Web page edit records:
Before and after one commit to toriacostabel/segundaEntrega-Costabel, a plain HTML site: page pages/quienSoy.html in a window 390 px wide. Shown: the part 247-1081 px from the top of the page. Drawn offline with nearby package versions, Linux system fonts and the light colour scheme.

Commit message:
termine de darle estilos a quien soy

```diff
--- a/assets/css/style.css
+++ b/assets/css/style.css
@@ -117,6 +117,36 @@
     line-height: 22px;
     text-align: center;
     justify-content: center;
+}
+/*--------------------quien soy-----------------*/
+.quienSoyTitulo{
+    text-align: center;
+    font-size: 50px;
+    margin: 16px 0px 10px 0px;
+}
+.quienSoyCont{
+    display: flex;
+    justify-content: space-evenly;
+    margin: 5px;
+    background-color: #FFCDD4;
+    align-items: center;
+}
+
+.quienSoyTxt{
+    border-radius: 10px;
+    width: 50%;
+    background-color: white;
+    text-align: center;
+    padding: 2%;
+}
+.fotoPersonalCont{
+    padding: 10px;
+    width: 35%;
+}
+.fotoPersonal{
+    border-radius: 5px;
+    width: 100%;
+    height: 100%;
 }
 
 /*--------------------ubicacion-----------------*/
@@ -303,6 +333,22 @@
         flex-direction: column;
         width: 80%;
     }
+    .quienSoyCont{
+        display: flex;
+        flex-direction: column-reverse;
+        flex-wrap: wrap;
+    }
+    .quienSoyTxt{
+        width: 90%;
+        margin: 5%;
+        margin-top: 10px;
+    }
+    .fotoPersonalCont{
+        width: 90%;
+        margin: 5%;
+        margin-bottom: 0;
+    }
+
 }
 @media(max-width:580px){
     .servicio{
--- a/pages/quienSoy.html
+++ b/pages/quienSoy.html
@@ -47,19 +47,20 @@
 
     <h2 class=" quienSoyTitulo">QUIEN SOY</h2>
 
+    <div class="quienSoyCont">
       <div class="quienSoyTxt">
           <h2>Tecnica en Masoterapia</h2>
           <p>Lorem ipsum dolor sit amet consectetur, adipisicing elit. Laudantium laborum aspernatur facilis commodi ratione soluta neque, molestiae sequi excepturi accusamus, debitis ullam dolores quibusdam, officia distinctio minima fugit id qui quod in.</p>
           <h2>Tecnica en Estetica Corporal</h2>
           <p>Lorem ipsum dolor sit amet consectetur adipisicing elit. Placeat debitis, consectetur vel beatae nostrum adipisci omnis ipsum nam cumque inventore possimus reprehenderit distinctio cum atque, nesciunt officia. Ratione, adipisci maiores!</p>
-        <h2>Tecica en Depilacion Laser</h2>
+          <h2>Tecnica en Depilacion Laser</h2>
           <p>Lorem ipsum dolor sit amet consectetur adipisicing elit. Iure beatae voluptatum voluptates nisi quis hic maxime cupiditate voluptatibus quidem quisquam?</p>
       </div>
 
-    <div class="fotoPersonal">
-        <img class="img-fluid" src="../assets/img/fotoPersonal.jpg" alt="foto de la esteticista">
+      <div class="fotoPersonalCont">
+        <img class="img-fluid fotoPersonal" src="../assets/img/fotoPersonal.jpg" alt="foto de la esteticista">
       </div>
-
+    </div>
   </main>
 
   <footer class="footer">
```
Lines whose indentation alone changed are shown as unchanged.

Exercise aim :: Set down the entries again exactly as they are.

Answer to the problem ::
Before and after one commit to toriacostabel/segundaEntrega-Costabel, a plain HTML site: page pages/quienSoy.html in a window 390 px wide. Shown: the part 247-1081 px from the top of the page. Drawn offline with nearby package versions, Linux system fonts and the light colour scheme.

Commit message:
termine de darle estilos a quien soy

```diff
--- a/assets/css/style.css
+++ b/assets/css/style.css
@@ -117,6 +117,36 @@
     line-height: 22px;
     text-align: center;
     justify-content: center;
+}
+/*--------------------quien soy-----------------*/
+.quienSoyTitulo{
+    text-align: center;
+    font-size: 50px;
+    margin: 16px 0px 10px 0px;
+}
+.quienSoyCont{
+    display: flex;
+    justify-content: space-evenly;
+    margin: 5px;
+    background-color: #FFCDD4;
+    align-items: center;
+}
+
+.quienSoyTxt{
+    border-radius: 10px;
+    width: 50%;
+    background-color: white;
+    text-align: center;
+    padding: 2%;
+}
+.fotoPersonalCont{
+    padding: 10px;
+    width: 35%;
+}
+.fotoPersonal{
+    border-radius: 5px;
+    width: 100%;
+    height: 100%;
 }
 
 /*--------------------ubicacion-----------------*/
@@ -303,6 +333,22 @@
         flex-direction: column;
         width: 80%;
     }
+    .quienSoyCont{
+        display: flex;
+        flex-direction: column-reverse;
+        flex-wrap: wrap;
+    }
+    .quienSoyTxt{
+        width: 90%;
+        margin: 5%;
+        margin-top: 10px;
+    }
+    .fotoPersonalCont{
+        width: 90%;
+        margin: 5%;
+        margin-bottom: 0;
+    }
+
 }
 @media(max-width:580px){
     .servicio{
--- a/pages/quienSoy.html
+++ b/pages/quienSoy.html
@@ -47,19 +47,20 @@
 
     <h2 class=" quienSoyTitulo">QUIEN SOY</h2>
 
+    <div class="quienSoyCont">
       <div class="quienSoyTxt">
           <h2>Tecnica en Masoterapia</h2>
           <p>Lorem ipsum dolor sit amet consectetur, adipisicing elit. Laudantium laborum aspernatur facilis commodi ratione soluta neque, molestiae sequi excepturi accusamus, debitis ullam dolores quibusdam, officia distinctio minima fugit id qui quod in.</p>
           <h2>Tecnica en Estetica Corporal</h2>
           <p>Lorem ipsum dolor sit amet consectetur adipisicing elit. Placeat debitis, consectetur vel beatae nostrum adipisci omnis ipsum nam cumque inventore possimus reprehenderit distinctio cum atque, nesciunt officia. Ratione, adipisci maiores!</p>
-        <h2>Tecica en Depilacion Laser</h2>
+          <h2>Tecnica en Depilacion Laser</h2>
           <p>Lorem ipsum dolor sit amet consectetur adipisicing elit. Iure beatae voluptatum voluptates nisi quis hic maxime cupiditate voluptatibus quidem quisquam?</p>
       </div>
 
-    <div class="fotoPersonal">
-        <img class="img-fluid" src="../assets/img/fotoPersonal.jpg" alt="foto de la esteticista">
+      <div class="fotoPersonalCont">
+        <img class="img-fluid fotoPersonal" src="../assets/img/fotoPersonal.jpg" alt="foto de la esteticista">
       </div>
-
+    </div>
   </main>
 
   <footer class="footer">
```
Lines whose indentation alone changed are shown as unchanged.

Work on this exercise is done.